"The hit that was taken through the global financial crisis
was significant and now they are on the road to looking at
recouping that over the long term," said Steven Foresti, head of
investment research at Wilshire. "But it will require without
question significant contributions and adequate investment
Collating timely data on state pension systems is hard as
they report with different time frames. Wilshire's report
focuses on 109 funds that reported data as of June 30 last year,
and uses prior data for another 25 plans that reported earlier.
Wilshire notes that in the use of any sample there is the
chance of statistical error and although the 109 funds with 2012
data are a sizable majority of the state plans in the survey,
there will be a degree of variance from the entire plan cohort.
Sticking with the 109 plans, in 2007 before the financial
crisis struck, state pension plans were 93 percent funded, up
from being 81 percent funded in 2002 as stock markets rallied.
In 2012 the total market value of their assets amounted to 69
percent of their liabilities, down from 73 percent in 2011.

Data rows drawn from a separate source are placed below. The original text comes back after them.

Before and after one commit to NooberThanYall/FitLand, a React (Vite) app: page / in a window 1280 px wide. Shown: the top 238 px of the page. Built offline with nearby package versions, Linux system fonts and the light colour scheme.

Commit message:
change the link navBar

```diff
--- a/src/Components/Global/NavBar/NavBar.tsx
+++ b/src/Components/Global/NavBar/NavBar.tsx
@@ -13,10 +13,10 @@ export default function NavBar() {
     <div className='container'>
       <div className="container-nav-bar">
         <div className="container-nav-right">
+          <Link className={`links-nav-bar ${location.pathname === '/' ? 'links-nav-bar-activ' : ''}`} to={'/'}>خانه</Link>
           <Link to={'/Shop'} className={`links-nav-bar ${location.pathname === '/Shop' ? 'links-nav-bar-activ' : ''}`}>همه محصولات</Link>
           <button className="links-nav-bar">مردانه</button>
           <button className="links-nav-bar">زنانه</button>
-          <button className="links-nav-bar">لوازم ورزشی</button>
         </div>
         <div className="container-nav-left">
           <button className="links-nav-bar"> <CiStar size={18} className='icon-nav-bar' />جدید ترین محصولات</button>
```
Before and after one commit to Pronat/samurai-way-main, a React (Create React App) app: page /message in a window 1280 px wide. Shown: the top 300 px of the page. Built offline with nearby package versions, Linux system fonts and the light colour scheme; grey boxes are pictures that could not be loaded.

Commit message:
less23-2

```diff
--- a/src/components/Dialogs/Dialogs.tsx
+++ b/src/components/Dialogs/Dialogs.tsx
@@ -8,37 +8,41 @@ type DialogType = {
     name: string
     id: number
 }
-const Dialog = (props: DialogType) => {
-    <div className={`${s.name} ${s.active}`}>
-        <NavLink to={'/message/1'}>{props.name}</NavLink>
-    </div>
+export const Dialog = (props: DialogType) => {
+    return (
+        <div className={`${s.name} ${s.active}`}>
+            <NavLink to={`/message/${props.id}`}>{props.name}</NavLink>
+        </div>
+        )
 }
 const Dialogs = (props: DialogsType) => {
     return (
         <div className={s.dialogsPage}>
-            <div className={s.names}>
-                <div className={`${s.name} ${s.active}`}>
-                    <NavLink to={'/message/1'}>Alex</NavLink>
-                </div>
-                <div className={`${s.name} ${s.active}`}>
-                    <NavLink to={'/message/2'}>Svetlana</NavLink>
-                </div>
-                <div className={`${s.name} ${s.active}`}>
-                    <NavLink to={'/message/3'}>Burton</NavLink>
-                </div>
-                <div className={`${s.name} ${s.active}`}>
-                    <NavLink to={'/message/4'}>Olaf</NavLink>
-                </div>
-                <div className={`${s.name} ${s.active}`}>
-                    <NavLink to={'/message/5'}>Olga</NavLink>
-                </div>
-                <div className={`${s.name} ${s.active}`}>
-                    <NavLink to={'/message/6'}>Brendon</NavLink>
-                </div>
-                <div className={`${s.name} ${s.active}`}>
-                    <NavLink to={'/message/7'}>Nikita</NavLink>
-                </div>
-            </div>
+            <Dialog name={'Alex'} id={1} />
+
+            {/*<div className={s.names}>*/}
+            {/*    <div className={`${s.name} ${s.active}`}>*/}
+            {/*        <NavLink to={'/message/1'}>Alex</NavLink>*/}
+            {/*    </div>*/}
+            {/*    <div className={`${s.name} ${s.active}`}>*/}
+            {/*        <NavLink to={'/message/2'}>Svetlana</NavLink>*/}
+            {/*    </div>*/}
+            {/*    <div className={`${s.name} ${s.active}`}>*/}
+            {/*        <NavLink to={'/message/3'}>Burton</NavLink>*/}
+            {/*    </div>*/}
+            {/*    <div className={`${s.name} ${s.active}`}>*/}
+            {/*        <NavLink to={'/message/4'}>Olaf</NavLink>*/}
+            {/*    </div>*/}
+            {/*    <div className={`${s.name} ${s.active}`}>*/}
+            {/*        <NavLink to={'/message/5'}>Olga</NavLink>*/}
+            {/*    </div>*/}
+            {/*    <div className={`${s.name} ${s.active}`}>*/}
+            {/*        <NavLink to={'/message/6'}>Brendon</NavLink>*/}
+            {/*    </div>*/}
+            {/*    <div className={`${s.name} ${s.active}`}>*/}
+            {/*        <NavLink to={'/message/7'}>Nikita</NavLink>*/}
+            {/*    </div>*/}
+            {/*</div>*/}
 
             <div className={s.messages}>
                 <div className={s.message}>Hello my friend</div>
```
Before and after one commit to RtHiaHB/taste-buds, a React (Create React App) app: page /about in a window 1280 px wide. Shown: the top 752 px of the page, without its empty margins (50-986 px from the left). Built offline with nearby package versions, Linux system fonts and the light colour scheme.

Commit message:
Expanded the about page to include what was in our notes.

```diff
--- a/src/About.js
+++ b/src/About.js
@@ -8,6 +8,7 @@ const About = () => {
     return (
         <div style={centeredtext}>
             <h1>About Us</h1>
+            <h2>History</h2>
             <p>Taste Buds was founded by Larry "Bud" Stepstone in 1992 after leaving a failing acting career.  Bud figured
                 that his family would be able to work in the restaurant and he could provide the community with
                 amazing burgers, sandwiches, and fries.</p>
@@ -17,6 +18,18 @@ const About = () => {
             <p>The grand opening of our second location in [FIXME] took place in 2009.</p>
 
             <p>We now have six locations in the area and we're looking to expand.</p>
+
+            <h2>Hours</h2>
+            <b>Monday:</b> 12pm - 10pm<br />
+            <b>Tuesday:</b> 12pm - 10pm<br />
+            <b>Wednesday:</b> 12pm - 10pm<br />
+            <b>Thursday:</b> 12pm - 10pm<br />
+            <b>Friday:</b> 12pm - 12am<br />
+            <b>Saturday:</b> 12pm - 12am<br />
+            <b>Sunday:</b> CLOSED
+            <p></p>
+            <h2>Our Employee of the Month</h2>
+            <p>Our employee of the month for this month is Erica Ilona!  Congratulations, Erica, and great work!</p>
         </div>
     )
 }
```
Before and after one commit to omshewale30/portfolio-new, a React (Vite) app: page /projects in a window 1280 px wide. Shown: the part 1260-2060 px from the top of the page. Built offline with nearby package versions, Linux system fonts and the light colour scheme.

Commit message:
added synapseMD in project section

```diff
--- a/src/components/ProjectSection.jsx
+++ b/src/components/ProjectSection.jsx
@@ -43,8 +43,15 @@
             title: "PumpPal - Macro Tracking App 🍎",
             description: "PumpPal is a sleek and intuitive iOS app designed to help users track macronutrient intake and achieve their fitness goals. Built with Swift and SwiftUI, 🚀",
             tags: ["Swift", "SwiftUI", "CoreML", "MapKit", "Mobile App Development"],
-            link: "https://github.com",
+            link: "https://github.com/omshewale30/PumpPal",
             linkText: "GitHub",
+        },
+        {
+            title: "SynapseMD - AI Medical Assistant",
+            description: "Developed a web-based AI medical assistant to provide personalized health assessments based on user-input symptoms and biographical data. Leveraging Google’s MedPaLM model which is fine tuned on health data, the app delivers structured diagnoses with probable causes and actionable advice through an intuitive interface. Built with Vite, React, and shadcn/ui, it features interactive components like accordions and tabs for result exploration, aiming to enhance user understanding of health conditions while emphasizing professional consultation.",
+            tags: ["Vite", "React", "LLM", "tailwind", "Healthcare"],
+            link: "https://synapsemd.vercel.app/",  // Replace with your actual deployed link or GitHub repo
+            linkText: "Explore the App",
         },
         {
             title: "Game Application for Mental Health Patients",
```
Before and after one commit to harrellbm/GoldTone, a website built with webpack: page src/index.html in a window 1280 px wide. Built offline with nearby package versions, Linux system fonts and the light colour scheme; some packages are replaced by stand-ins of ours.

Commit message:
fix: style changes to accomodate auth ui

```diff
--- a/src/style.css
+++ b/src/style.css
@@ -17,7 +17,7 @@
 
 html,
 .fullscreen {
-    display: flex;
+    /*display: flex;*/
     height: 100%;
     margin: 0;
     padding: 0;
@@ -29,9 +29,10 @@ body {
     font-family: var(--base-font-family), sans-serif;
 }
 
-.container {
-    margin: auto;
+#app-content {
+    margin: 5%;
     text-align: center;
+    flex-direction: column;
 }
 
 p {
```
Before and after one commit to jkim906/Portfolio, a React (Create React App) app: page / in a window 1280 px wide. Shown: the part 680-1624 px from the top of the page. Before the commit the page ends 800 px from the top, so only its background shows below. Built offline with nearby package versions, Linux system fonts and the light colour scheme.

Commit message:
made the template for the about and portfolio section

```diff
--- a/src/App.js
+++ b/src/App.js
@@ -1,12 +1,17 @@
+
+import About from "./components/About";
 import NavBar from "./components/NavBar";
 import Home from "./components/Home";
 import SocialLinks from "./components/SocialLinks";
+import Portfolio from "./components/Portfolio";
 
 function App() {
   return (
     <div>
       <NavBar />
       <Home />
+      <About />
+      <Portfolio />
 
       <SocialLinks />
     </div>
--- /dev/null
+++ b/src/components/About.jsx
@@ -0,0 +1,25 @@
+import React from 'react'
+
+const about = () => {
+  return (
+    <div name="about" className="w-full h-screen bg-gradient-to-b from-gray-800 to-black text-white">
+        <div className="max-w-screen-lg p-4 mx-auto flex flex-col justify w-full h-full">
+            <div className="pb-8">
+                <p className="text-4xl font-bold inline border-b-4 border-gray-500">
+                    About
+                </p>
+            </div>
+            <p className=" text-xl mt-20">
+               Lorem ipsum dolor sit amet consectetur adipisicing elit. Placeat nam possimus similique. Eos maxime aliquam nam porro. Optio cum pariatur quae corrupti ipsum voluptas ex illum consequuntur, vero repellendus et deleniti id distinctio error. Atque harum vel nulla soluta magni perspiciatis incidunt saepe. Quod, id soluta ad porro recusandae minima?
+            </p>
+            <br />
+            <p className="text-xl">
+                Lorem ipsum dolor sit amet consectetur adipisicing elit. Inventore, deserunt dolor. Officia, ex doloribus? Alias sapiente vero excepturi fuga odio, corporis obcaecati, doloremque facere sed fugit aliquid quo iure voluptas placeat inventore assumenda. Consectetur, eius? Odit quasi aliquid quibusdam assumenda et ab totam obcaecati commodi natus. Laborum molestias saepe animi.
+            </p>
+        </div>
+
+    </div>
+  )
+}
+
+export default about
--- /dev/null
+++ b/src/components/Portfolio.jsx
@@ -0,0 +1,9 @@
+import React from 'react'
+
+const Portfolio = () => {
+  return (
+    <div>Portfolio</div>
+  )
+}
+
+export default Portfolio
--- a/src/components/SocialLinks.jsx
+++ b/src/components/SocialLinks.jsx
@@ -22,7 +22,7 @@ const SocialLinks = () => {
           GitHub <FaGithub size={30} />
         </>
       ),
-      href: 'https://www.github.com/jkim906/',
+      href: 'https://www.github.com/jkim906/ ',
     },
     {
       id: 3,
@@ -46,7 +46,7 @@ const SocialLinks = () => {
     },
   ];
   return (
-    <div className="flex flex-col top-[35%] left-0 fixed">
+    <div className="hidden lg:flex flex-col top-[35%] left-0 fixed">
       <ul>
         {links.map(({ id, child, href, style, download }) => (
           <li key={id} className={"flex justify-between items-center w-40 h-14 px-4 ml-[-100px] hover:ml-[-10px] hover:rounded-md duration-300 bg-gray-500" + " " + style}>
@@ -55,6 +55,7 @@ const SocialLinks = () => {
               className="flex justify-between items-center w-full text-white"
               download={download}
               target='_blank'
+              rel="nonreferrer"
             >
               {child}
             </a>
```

Although that is much better than during the aftermath of the
financial crisis when the funding ratio plummeted to 61 percent
in 2009, the move in the wrong direction is a concern with
levels still way below where they need to be. A healthy funding
ratio is considered 80 percent or above.
ARE MANAGERS TOO OPTIMISTIC?
The length of time it takes pensions to report means
Wilshire's analysis is necessarily backward looking.
The authors point out that the swelling shortfall is due to
market volatility in the 12 months leading up to June 30 last
year when most funds reported data. That was when the euro zone
crisis was at its worst. Following strong performance in markets
since then the pension are probably in better shape now, they
Still, given the bumpy ride that appears to be a feature of
today's markets, the report is likely to reignite debate about
whether managers are too optimistic when forecasting returns.
Wilshire estimates that the median state pension fund can
expect an annual return of 6.9 percent. That is much less than
the current median rate of 7.8 percent that pension use as
long-run expected returns.
The report's authors acknowledge that their more modest
assumptions assume risk-adjusted market returns and do not allow
for higher returns that could be added by active money
management. They also use a time horizon of 10 years rather than
the 30-year time horizon that pension forecasters often use.
Even so, a closer look at the number reveals the scale of the
task that many state pensions face.
Of 109 state plans, 95 percent are underfunded, with asset
values less than their liabilities. The average underfunded plan
has a ratio of assets to liabilities of just 68 percent.
The problem varies greatly across plans. Nine have assets
with a market value less than 50 percent of their liabilities,
62 plans have less than 70 percent of liabilities and 81 plans
have assets less than 80 percent.
Wilshire's report does not list individual plans although
that data is publicly available.
The report shows managers continued to ditch U.S. equities
last year in search of yield and diversification. Exposure to
the asset class fell 13 percent through the middle of last year
and total U.S. equity exposure across the plans stood at 28
percent, down from 41 percent since 2007.
The money coming out of U.S. equities has been flowing into
non-U.S. equities, real estate, private equity, and other
investments such as hedge funds and commodities.
This may be an attempt by fund managers to increase their
exposure to more leveraged investments in an effort to meet
return targets or reduce volatility across the fund by
diversifying assets, according to the report.
"They all recognize that there will be short periods of time
when that risk works against them but if they have the liquidity
to stay in those positions and returns are adequate over the
long run that will have the most emphasis in terms of what level
of contributions will be required," said Foresti.